▸ TASK ITEM
Retype the records that follow, every line exactly as written.

[Stored items from a collection]
··········

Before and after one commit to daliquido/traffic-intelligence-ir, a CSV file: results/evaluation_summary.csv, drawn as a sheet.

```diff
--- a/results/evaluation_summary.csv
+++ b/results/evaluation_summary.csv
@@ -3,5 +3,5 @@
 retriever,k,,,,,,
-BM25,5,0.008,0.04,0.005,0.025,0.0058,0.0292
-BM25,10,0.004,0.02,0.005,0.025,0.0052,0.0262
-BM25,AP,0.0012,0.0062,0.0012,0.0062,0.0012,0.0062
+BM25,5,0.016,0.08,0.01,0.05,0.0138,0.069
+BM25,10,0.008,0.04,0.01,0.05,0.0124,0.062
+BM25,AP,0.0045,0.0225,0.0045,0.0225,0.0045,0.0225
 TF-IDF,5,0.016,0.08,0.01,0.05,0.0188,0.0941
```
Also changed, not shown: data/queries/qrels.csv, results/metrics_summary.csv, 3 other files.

··········

▸ RESULT OF THE EXERCISE
Before and after one commit to daliquido/traffic-intelligence-ir, a CSV file: results/evaluation_summary.csv, drawn as a sheet.

```diff
--- a/results/evaluation_summary.csv
+++ b/results/evaluation_summary.csv
@@ -3,5 +3,5 @@
 retriever,k,,,,,,
-BM25,5,0.008,0.04,0.005,0.025,0.0058,0.0292
-BM25,10,0.004,0.02,0.005,0.025,0.0052,0.0262
-BM25,AP,0.0012,0.0062,0.0012,0.0062,0.0012,0.0062
+BM25,5,0.016,0.08,0.01,0.05,0.0138,0.069
+BM25,10,0.008,0.04,0.01,0.05,0.0124,0.062
+BM25,AP,0.0045,0.0225,0.0045,0.0225,0.0045,0.0225
 TF-IDF,5,0.016,0.08,0.01,0.05,0.0188,0.0941
```
Also changed, not shown: data/queries/qrels.csv, results/metrics_summary.csv, 3 other files.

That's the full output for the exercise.